"I was meeting pretty much every single day with as many residents as I could gather together. On Thursday, I was able to meet with all of my PGY3 residents to debrief them and talk about what was going on. And at noon, we had a resident-wide journal club that was led by several of our attendings, including one who was cofounder of a disaster psychiatry outreach group at the morgue. We used some materials that the American Psychiatric Association put up on its Web site and any material I could get my hands on," she said. "Yet, there isn't much written on a disaster of this magnitude in a major urban area It must have been like the Blitz in London during World War II, but people were not writing about posttraumatic stress disorder then."
By Sept. 17, Bernstein asked her residents seeking to participate in volunteer activities to talk with her. She explained that studies indicate psychiatric patients are at particular risk in a disaster situation. "The residents really needed to be there for their patients and to conserve their energies for the long haul."
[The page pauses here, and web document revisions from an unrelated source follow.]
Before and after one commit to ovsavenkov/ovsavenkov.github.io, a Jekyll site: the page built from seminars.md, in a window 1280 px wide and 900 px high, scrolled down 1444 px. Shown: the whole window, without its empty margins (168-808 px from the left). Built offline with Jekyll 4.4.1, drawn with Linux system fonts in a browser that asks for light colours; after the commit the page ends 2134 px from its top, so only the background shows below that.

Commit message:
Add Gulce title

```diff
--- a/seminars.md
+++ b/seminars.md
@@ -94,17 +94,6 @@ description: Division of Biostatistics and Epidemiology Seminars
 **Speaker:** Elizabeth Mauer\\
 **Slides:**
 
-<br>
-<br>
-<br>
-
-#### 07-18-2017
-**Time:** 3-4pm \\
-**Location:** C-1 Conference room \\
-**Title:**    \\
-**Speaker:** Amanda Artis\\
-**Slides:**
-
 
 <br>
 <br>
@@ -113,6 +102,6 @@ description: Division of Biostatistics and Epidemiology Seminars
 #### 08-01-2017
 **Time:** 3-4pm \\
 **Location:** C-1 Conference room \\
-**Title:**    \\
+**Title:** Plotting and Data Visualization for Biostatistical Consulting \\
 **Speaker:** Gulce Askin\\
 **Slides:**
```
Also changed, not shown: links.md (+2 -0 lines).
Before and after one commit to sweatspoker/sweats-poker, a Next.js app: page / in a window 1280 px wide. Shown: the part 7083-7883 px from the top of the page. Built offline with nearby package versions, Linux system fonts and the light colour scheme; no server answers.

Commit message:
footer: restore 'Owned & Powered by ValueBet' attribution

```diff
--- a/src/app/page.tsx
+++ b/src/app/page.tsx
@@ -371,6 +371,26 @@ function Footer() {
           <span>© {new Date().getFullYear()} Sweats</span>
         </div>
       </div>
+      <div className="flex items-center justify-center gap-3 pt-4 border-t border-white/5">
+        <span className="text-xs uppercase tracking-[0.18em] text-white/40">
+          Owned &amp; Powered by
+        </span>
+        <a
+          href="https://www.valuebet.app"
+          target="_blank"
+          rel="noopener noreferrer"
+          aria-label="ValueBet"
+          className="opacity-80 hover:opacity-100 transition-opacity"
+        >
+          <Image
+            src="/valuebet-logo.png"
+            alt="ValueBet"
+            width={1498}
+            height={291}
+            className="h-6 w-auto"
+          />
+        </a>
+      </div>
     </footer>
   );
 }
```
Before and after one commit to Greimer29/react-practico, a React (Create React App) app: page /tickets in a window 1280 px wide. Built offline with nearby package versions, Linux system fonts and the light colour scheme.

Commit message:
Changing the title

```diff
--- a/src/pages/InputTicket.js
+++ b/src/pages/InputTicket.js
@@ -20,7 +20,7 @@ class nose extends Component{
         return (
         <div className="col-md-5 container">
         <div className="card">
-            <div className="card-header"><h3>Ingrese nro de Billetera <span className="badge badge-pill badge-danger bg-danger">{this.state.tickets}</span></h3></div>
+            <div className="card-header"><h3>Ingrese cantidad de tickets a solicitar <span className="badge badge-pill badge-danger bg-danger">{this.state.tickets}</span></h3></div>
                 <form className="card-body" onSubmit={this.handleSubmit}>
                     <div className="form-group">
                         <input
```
She explained that some of the residents are currently helping at the New York City Family Assistance Center on Pier 94, located at 54th Street and 12th Avenue. "It looks kind of like an exhibit hall at an annual meeting. There are places for people to go to get death certificates, to get unemployment benefits, to see about housing, and, of course, there are counseling services," she said. "NYU is now sending a team on Mondays and Tuesdays during the day-one attending and one resident-to the pier to provide counseling services for anyone who needs help. To me, this is good, because it is structured. There is attending supervision, and we will relieve the residents of their regular responsibilities during the day to do this."
Beyond counseling families, the residents are also helping professionals working with families. For example, they are debriefing lawyers who are providing legal assistance to families filing death certificates.
Because the city's medical examiner's office is located at NYU, some residents have volunteered to provide counseling to individuals involved in identifying body parts and working with victims' personal effects.
Looking at her own contribution, Bernstein said she is linking traumatized people around the country with psychiatric resources -- individual practitioners, clinics and the like. And she is also looking after the residents. "The challenge for me on my job is to try to hold them together, teach them and also give them the opportunity to volunteer if they want to. Everybody feels so helpless when something like this happens, so you want to do something to make it better."
Asked about the ongoing effects of the disaster on herself, the staff and the people of New York City, Bernstein said that seeing the Wall of Prayer -- photos and flyers about the people who are still missing in the disaster -- on a construction barrier outside the entrance to Bellevue Hospital impacts "us, the residents and our patients." She added, "There is a hole in lower Manhattan. Subway service is still out. Access to hospitals is restricted. There are police everywhere...For myself, each week is a little better, but I wouldn't say each day is better. Some days are good, and some days are bad. There is a gradual movement in the return to normalcy as it were, but it is not the same."